* **What is needed**: Scan the data for "radius" and copy the lines it appears in.

::::::::

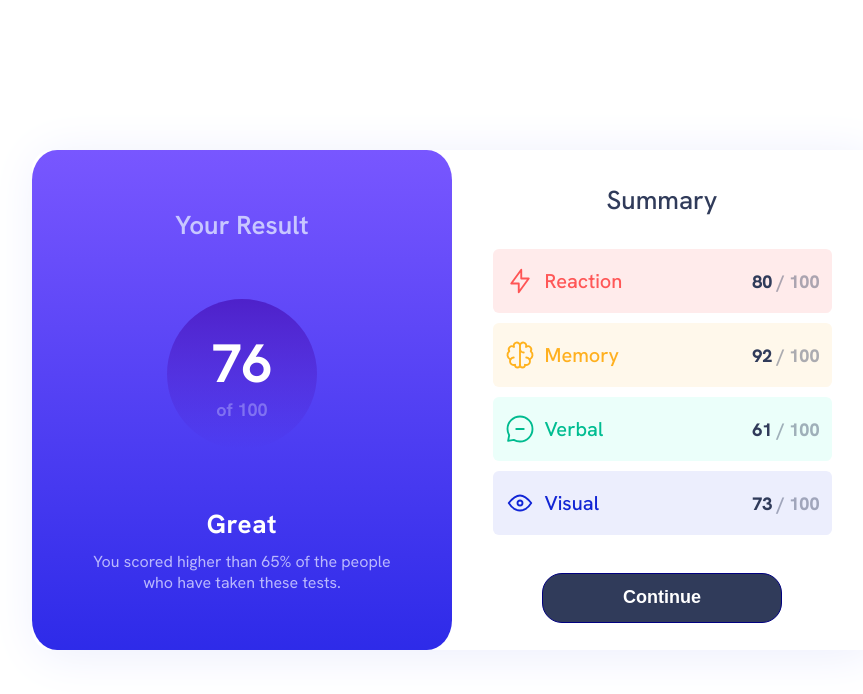
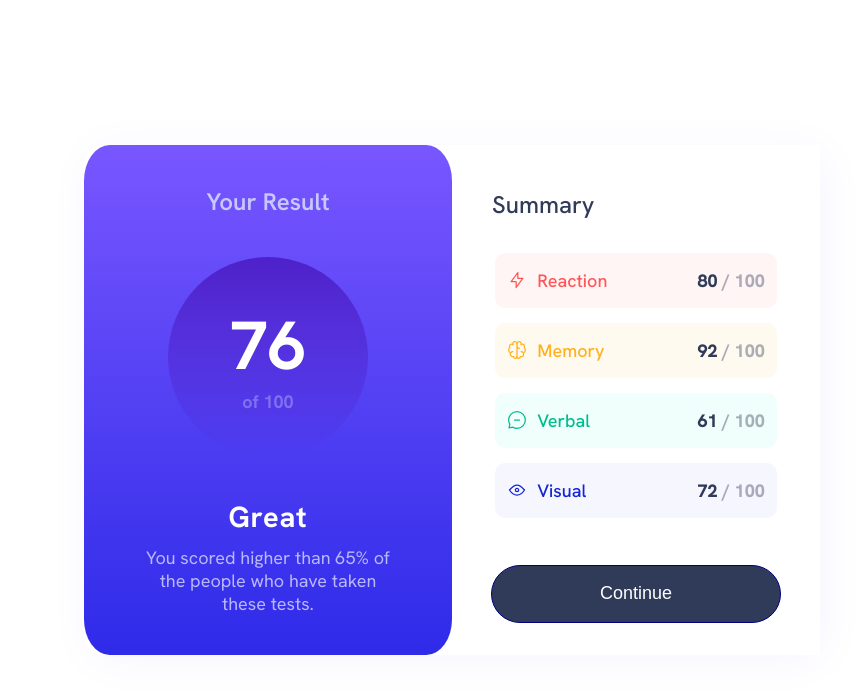
Before and after one commit to franko-c/results-summary-component-main, a plain HTML site: page index.html in a window 1280 px wide. Shown: the whole page, without its empty margins (188-1051 px from the left). Drawn offline with Linux system fonts and the light colour scheme.

Commit message:
upd. desktop view to better match the design

```diff
--- a/index.html
+++ b/index.html
@@ -11,58 +11,63 @@
 </head>
 
 <body>
+  <!-- Main content container -->
   <main>
+    <!-- Result section -->
     <section class="result">
       <h1>Your Result</h1>
+      <!-- Result score container -->
       <article>
         <h2>76</h2>
         <p>of 100</p>
       </article>
+      <!-- Result information container -->
       <div class="result-info">
         <h3>Great</h3>
         <p>You scored higher than 65% of the people who have taken these tests.</p>
       </div>
     </section>
+    <!-- Summary section -->
     <section class="summary">
       <h1>Summary</h1>
+      <!-- Breakdown container -->
       <div class="breakdown">
+        <!-- Reaction info box -->
         <div class="info-box reaction">
           <div class="detail">
-            <img src="/assets/images/icon-reaction.svg">
+            <img src="/assets/images/icon-reaction.svg" alt="Reaction icon">
             <h2>Reaction</h2>
           </div>
           <p>80<span> / 100</span></p>
         </div>
+        <!-- Memory info box -->
         <div class="info-box memory">
           <div class="detail">
-            <img src="/assets/images/icon-memory.svg">
+            <img src="/assets/images/icon-memory.svg" alt="Memory icon">
             <h2>Memory</h2>
           </div>
           <p>92<span> / 100</span></p>
         </div>
+        <!-- Verbal info box -->
         <div class="info-box verbal">
           <div class="detail">
-            <img src="/assets/images/icon-verbal.svg">
-              <h2>Verbal</h2>
+            <img src="/assets/images/icon-verbal.svg" alt="Verbal icon">
+            <h2>Verbal</h2>
           </div>
-            <p>61<span> / 100</span></p>
+          <p>61<span> / 100</span></p>
         </div>
+        <!-- Visual info box -->
         <div class="info-box visual">
           <div class="detail">
-            <img src="/assets/images/icon-visual.svg">
+            <img src="/assets/images/icon-visual.svg" alt="Visual icon">
             <h2>Visual</h2>
           </div>
-          <p>73<span> / 100</span></p>
+          <p>72<span> / 100</span></p>
         </div>
       </div>
-      <button input="submit">Continue</button>
+      <!-- Continue button -->
+      <button type="submit">Continue</button>
     </section>
-    <!-- <footer>
-      <h1>About Me</h1>
-      <p>hey! i'm Darien, a web-developer in training!</p>
-      <p>i'm going through the frontend career path with <a href="#"></a>@scrimba</p>
-      <p>welcome to my <a href="#">results summary component challenge</a> by <a href="">frontend mentor</a></p>
-    </footer> -->
   </main>
 </body>
 
--- a/styles.css
+++ b/styles.css
@@ -2,13 +2,13 @@
 
 :root {
     --light-red: hsl(0, 100%, 67%);
-    --bg-light-red: hsl(0, 100%, 96%);
+    --bg-light-red: hsl(0, 100%, 98%);
     --orangey-yellow: hsl(39, 100%, 56%);
-    --bg-orangey-yellow: hsl(39, 100%, 96%);
+    --bg-orangey-yellow: hsl(39, 100%, 97%);
     --green-teal: hsl(166, 100%, 37%);
-    --bg-green-teal: hsl(166, 100%, 96%);
+    --bg-green-teal: hsl(166, 100%, 97%);
     --cobalt-blue: hsl(234, 85%, 45%);
-    --bg-cobalt-blue: hsl(234, 85%, 96%);
+    --bg-cobalt-blue: hsl(234, 85%, 98%);
     --bg-slate-blue: hsl(252, 100%, 67%);
     --bg-royal-blue: hsl(241, 81%, 54%);
     --violet-blue: hsla(256, 72%, 46%, 1);
@@ -55,15 +55,15 @@ main {
     flex-direction: column;
     justify-content: space-evenly;
     text-align: center;
-    height: 500px;
-    width: 420px;
+    height: 510px;
+    width: 368px;
     background: linear-gradient(var(--bg-slate-blue) 00%, var(--bg-royal-blue) 100%);
-    border-radius: 6%;
+    border-radius: 7%;
 }
 
 .result h1 {
     color: var(--light-lavender);
-    font-size: 26px;
+    font-size: 24px;
     font-weight: 600;
 }
 
@@ -71,8 +71,8 @@ article {
     display: flex;
     flex-direction: column;
     justify-content: center;
-    height: 150px;
-    width: 150px;
+    height: 200px;
+    width: 200px;
     border-radius: 50%;
     margin: 0 auto;
     background: linear-gradient(var(--violet-blue) 0%, var(--persian-blue) 100%);
@@ -82,7 +82,7 @@ article h2 {
     margin: 0;
     padding: 0;
     color: var(--white);
-    font-size: 54px;
+    font-size: 68px;
 }
 
 article p {
@@ -100,33 +100,37 @@ article p {
 }
 
 .result-info h3 {
-    font-size: 26px;
-    letter-spacing: 0.6px;
+    font-size: 29px;
+    letter-spacing: 0.8px;
     color: var(--white);
     margin: 0 0 10px 0;
 }
 
 .result-info p {
-    font-size: 16px;
+    text-align: center;
+    font-size: 18px;
     color: var(--light-lavender);
     opacity: 0.9;
+    width: 260px;
+    margin: 0 auto;
 }
 
 .summary {
     display: inherit;
     flex-direction: column;
     justify-content: space-evenly;
-    height: 500px;
-    width: 420px;
+    height: 510px;
+    width: 368px;
     padding: 0px;
     background: var(--white);
 }
 
 .summary h1 {
-    text-align: center;
-    font-size: 26px;
+    text-align: left;
+    font-size: 24px;
     font-weight: 500;
-    padding: 5px 0;
+    padding: 0;
+    margin: 12px 0 0 40px;
     color: var(--grey-blue);
 }
 
@@ -134,11 +138,11 @@ article p {
     display: flex;
     justify-content: space-between;
     align-items: center;
-    margin: 0 auto 10px auto;
-    height: 64px;
-    width: 75%;
+    margin: 0 auto 15px auto;
+    height: 55px;
+    width: 70%;
     padding: 0 12px;
-    border-radius: 6px;
+    border-radius: 10px;
     background: white;
 }
 
@@ -149,11 +153,11 @@ article p {
 }
 
 .info-box img {
-    height: 30px;
+    height: 20px;
 }
 
 .info-box h2 {
-    font-size: 20px;
+    font-size: 18px;
     font-weight: 500;
 }
 
@@ -169,15 +173,15 @@ article p {
 }
 
 .summary button {
-    height: 50px;
-    width: 240px;
+    height: 58px;
+    width: 290px;
     color: var(--white);
     background: var(--grey-blue);
     border: 1px solid navy;
-    border-radius: 20px;
+    border-radius: 30px;
     margin: 0 auto;
     font-size: 18px;
-    font-weight: 600;
+    font-weight: 500;
 }
 
 .summary button:hover {
```
Also changed, not shown: design/desktop-design.jpg.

::::::::

* **Solution for this task**:
-    border-radius: 6%;
+    border-radius: 7%;
     border-radius: 50%;
-    border-radius: 6px;
+    border-radius: 10px;
-    border-radius: 20px;
+    border-radius: 30px;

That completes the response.